Like Seattle, Vancouver, B.C., also has a housing shortage. At the same time, many new homes in Vancouver sit vacant. Vancouver’s experience could hold lessons for Seattle.
Gil Kelley is planning director of Vancouver, B.C. He said a few years ago, you could look out at the Vancouver skyline at night, you know, when you’d expect to see people cooking and watching TV, and you could spot some buildings that were mostly dark.
“A great number of units had been purchased and just sat empty,” he said. It turned out, foreign investors were turning to Vancouver real estate as a place to park cash as opposed to as a place for people to live.
So Vancouver started charging a 15 percent tax on sales of homes to foreigners. And just this year, the city imposed a 1 percent property tax on vacant homes.
Recently, Kelley says home prices in Vancouver have stabilized a little. But it’s too early to tell if vacant homes are now available to rent.
Foreign investors are looking for other cities to put their money into. Chinese and Canadian investors are currently planning a number of luxury condo buildings in Seattle and Bellevue.
Sam Assefa heads Seattle’s planning department. He says when he looks out at Seattle’s condo buildings, he sees a promising sign: “Most of them have lots of light at night and are occupied.” But he says he plans to watch for signs of unoccupied condos here.

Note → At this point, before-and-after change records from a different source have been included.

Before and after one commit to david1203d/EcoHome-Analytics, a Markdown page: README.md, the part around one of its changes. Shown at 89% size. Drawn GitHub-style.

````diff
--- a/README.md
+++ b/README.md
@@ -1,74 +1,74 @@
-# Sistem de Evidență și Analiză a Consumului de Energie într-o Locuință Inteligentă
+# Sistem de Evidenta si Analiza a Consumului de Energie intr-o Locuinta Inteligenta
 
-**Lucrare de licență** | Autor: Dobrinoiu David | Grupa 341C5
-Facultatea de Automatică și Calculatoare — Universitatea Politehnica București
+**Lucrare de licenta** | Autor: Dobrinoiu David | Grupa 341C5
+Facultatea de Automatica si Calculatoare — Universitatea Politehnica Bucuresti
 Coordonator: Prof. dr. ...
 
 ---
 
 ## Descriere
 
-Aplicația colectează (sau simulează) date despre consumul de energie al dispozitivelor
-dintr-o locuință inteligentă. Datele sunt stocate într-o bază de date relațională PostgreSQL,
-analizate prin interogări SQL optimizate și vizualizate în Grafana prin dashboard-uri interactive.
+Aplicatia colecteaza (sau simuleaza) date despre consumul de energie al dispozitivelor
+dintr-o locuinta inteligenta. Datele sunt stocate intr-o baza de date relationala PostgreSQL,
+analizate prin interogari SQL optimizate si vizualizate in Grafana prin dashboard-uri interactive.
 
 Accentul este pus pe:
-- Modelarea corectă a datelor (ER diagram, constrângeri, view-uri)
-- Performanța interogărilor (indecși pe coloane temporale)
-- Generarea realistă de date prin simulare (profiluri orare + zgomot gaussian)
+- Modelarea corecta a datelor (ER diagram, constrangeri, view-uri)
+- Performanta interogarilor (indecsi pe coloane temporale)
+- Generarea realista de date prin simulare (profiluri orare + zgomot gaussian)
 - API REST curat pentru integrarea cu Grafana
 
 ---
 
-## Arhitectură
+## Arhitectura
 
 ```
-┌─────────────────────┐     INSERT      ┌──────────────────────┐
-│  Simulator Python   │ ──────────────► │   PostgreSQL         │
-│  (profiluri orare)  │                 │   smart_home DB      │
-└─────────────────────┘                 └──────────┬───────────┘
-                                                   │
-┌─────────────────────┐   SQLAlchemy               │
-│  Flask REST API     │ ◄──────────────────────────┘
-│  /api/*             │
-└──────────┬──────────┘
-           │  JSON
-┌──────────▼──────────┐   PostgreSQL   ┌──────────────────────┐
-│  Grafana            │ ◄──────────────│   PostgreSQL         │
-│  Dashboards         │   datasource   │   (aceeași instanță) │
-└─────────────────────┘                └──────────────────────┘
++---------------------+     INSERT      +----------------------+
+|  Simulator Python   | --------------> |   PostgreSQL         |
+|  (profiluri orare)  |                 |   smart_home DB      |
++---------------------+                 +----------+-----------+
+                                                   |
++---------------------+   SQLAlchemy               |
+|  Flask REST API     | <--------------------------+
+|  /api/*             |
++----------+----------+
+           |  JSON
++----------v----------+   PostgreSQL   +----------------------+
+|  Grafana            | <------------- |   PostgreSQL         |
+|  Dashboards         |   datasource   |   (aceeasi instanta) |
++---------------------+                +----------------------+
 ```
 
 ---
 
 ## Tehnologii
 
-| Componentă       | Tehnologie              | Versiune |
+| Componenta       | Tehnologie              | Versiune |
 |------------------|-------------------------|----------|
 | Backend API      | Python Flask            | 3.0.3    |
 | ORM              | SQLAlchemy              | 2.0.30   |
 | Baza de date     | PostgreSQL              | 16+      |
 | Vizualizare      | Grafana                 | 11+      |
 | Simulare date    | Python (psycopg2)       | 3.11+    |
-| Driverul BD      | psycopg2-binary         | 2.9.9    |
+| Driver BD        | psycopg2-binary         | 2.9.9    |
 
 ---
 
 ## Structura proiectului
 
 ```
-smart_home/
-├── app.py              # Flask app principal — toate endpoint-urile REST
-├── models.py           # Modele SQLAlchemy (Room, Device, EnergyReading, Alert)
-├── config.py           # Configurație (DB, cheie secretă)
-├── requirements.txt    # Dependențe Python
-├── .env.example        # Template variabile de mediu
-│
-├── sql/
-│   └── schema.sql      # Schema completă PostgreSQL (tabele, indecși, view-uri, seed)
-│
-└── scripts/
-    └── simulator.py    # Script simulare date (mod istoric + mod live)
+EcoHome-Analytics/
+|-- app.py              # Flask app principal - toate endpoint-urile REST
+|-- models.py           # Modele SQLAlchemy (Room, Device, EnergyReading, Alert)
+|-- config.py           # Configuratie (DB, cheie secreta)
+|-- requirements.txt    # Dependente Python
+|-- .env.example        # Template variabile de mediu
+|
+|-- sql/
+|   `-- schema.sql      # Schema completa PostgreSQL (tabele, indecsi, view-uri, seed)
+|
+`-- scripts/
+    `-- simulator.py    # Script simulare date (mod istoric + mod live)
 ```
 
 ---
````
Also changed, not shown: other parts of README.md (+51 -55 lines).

Cities like Vancouver may have lessons to offer Seattle, as far as developing affordable housing. KUOW’s Region of Boom is hosting a panel conversation to find out. It’ll have planners from San Francisco, Seattle, Portland and Vancouver. It starts at 5:30 p.m., Tuesday, March 7, at the downtown Seattle Public Library.